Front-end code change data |

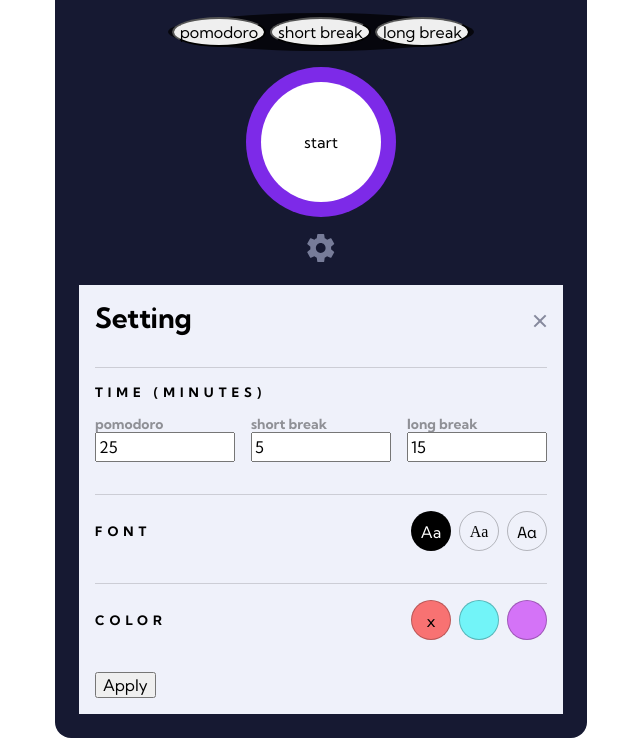
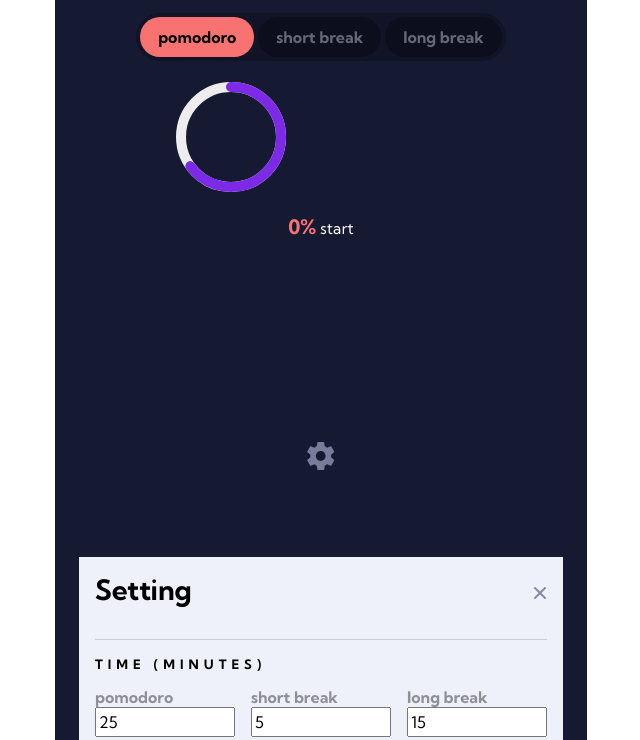
Before and after one commit to toshirokubota/pomodoro-app, a plain HTML site: page index.html in a window 1280 px wide. Shown: the part 65-805 px from the top of the page, without its empty margins (319-959 px from the left). Drawn offline with nearby package versions, Linux system fonts and the light colour scheme.

Commit message:
working on the timer

```diff
--- a/index.html
+++ b/index.html
@@ -21,15 +21,31 @@
         <img src="./assets/logo.svg" alt="pomodoro logo"/>
       </header>
       <nav class="nav-tab fs-body1">
-        <button>pomodoro</button>
-        <button>short break</button>
-        <button>long break</button>
+        <button class="font-body1" aria-selected="true">pomodoro</button>
+        <button class="font-body1">short break</button>
+        <button class="font-body1">long break</button>
       </nav>
 
       <div class="timer">
-        <div id="circular-progress" class="circular-progress">
-          <button id="progress-ctrl" class="progress-ctrl">start</button>
+        <div id="progress-container" class="progress-container">
+          <!-- Hazy Progress circle -->
+          <div class="progress-ring__hazycircle"></div>
+          <svg class="progress-ring" width="120" height="120">
+            <!-- Background circle -->
+            <circle class="progress-ring__background" stroke="#ededed" stroke-width="10"
+                    stroke-linecap="round" fill="transparent" r="50" cx="60" cy="60"/>
+            <!-- Progress circle -->
+            <circle class="progress-ring__circle" stroke="#7d2ae8" stroke-width="10"
+                    stroke-linecap="round" fill="transparent" r="50" cx="60" cy="60"/>
+          </svg>
+          <div class="progress-label">
+            <span class="progress-label-text">0%</span>
+            <span id="progress-ctrl" class="progress-ctrl">start</span>
+          </div>
         </div>
+
+        <!-- <div id="circular-progress" class="circular-progress">
+        </div> -->
         <!-- <span>pause</span>
         <span>start</span>
         <span>restart</span>   -->
--- a/index.js
+++ b/index.js
@@ -1,30 +1,52 @@
 
-const progress_bar = document.getElementById('circular-progress');
-const progress_ctrl = document.getElementById('progress-ctrl');
-const interval_seconds = 10;
-let intervalId;
-let time_left = interval_seconds;
+// const progress_bar = document.getElementById('circular-progress');
+// const progress_ctrl = document.getElementById('progress-ctrl');
+// const interval_seconds = 10;
+// let intervalId;
+// let time_left = interval_seconds;
 
-console.log(progress_bar, progress_ctrl);
-progress_ctrl.addEventListener('click', ()=> {
-    if(progress_ctrl.innerText == 'start' || progress_ctrl.innerText == 'restart') {
-        progress_ctrl.innerText = 'pause'
-        intervalId = setInterval(()=> {
-            time_left --;
-            console.log(time_left);
-            let perc = time_left * 100 / interval_seconds;
-            progress_bar.style.background = `conic-gradient(#7d2ae8 0%, ${perc}%, #ededed ${perc}%)`;
-            if(time_left <= 0) {
-                clearInterval(intervalId);
-                time_left = interval_seconds;
-                progress_ctrl.innerText = 'start'
-                console.log('Done!');
-            } else {
-                //console.log(time_left, `conic-gradient(#7d2ae8 0%, ${perc}%, #ededed ${perc}%)`);
-            }
-        }, 1000);
-    } else {
-        progress_ctrl.innerText = 'restart';
-        clearInterval(intervalId);
-    }
-})
+// console.log(progress_bar, progress_ctrl);
+// progress_ctrl.addEventListener('click', ()=> {
+//     if(progress_ctrl.innerText == 'start' || progress_ctrl.innerText == 'restart') {
+//         progress_ctrl.innerText = 'pause'
+//         intervalId = setInterval(()=> {
+//             time_left --;
+//             console.log(time_left);
+//             let perc = time_left * 100 / interval_seconds;
+//             progress_bar.style.background = `conic-gradient(#7d2ae8 0%, ${perc}%, #ededed ${perc}%)`;
+//             if(time_left <= 0) {
+//                 clearInterval(intervalId);
+//                 time_left = interval_seconds;
+//                 progress_ctrl.innerText = 'start'
+//                 console.log('Done!');
+//             } else {
+//                 //console.log(time_left, `conic-gradient(#7d2ae8 0%, ${perc}%, #ededed ${perc}%)`);
+//             }
+//         }, 1000);
+//     } else {
+//         progress_ctrl.innerText = 'restart';
+//         clearInterval(intervalId);
+//     }
+// });
+
+/* Theme changes */
+const root = document.documentElement;
+root.style.setProperty('--my-variable', 'new-value');
+
+const circle = document.querySelector('.progress-ring__circle');
+const radius = circle.r.baseVal.value;
+const circumference = 2 * Math.PI * radius;
+const progressText = document.querySelector('.progress-text');
+
+// Initialize
+circle.style.strokeDasharray = `${circumference} ${circumference}`;
+circle.style.strokeDashoffset = circumference;
+
+function setProgress(percent) {
+  const offset = circumference - (percent / 100) * circumference;
+  circle.style.strokeDashoffset = offset;
+  progressText.textContent = `${percent}%`;
+}
+
+// Example: Set to 65%
+setProgress(65);
--- a/style.scss
+++ b/style.scss
@@ -27,10 +27,11 @@
     --fs-body2: 0.75rem;
     --fs-link1: clamp(0.5625rem, 0.25rem + 1vw, 1.5rem);
     --fs-link2: 0.5625rem;
-    --fs-body: 0.875rem;
 
     /* font-families */
     --ff-normal: "Kumbh Sans", serif; //Roboto Slab, Space Mono
+
+    --color-timer: var(--color-reddish);
     //scroll-behavior: smooth;
 }
 
@@ -187,40 +188,76 @@
 }
 
 .nav-tab {
-    background-color: hsl(var(--color-black) / 0.75);
+    background-color: hsl(var(--color-black) / 0.25);
     padding: 0.25rem;
-    border-radius: 50%;
+    border-radius: 27px;
+
+    button {
+        border-radius: 23px;
+        background-color: hsl(var(--color-black) / 0.25);
+        color: hsl(var(--color-light-gray) / 0.4);
+        padding: 0.5rem 1rem;
+        border-color: transparent;
+    }
+    button[aria-selected="true"] {
+        background-color: hsl(var(--color-timer) / 1);
+        color: hsl(var(--color-black));
+    }
 }
 .nav-tab > * {
-    border-radius: 50%;
 }
 /* Components */
-.circular-progress {
-    position: relative;
-    height: 150px;
-    width: 150px;
-    border-radius: 50%;
-    background: conic-gradient(#7d2ae8 0%, 100%, #ededed 100%);
-    display: flex;
-    align-items: center;
-    justify-content: center;
-}
-// .circular-progress::before {
-//     content: "";
+// .circular-progress {
+//     position: relative;
+//     height: 150px;
+//     width: 150px;
+//     border-radius: 50%;
+//     background: conic-gradient(#7d2ae8 0%, 100%, #ededed 100%);
+//     display: flex;
+//     align-items: center;
+//     justify-content: center;
+// }
+// // .circular-progress::before {
+// //     content: "";
+// //     position:absolute;
+// //     height: 120px;
+// //     width: 120px;
+// //     border-radius: 50%;
+// //     background-color: #fff;
+// // }
+// .progress-ctrl {
 //     position:absolute;
 //     height: 120px;
 //     width: 120px;
 //     border-radius: 50%;
 //     background-color: #fff;
+//     outline: none;
+//     border-color: transparent;
 // }
-.progress-ctrl {
-    position:absolute;
-    height: 120px;
-    width: 120px;
-    border-radius: 50%;
-    background-color: #fff;
-    outline: none;
-    border-color: transparent;
+
+.progress-container {
+    position: relative;
+    width: 300px;
+    height: 300px;
+    // box-shadow: -20px -20px 30px 20px hsl(var(--color-light-gray));
+}
+
+.progress-ring__circle {
+    transform: rotate(-90deg);
+    transform-origin: 50% 50%;
+    //transition: stroke-dashoffset 0.5s ease-out;
+}
+
+.progress-label {
+    position: absolute;
+    top: 50%;
+    left: 50%;
+    transform: translate(-50%, -50%);
+}
+.progress-label-text {
+    font-size: 20px;
+    font-weight: bold;
+    color: hsl(var(--color-timer));
 }
 
 .circle-button {
@@ -245,6 +282,7 @@
 .setting-button {
     background-color: transparent;
     border: none;
+    margin-block: 4rem;
 }
 
 /* Custom setting pane */
@@ -299,9 +337,8 @@
     align-items: center;
     gap: 1rem;
     width: 100%;
-}
 
-.setting-card--time > label {
+    label {
         display: flex;
         flex-direction: column;
         & > span {
@@ -311,6 +348,8 @@
             width: 8.75rem;
         }
     }
+}
+
 .setting-card--font, .setting-card--color {
     display: flex;
     flex-direction: row;
```
Also changed, not shown: style.css, 1 other file. Lines whose indentation alone changed are shown as unchanged.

REQUIRED WORK | Copy out, in full, each line above that has the word "height" in it.

TASK RESPONSE |
+          <svg class="progress-ring" width="120" height="120">
-    height: 150px;
+//     height: 150px;
+// //     height: 120px;
 //     height: 120px;
-    height: 120px;
+    height: 300px;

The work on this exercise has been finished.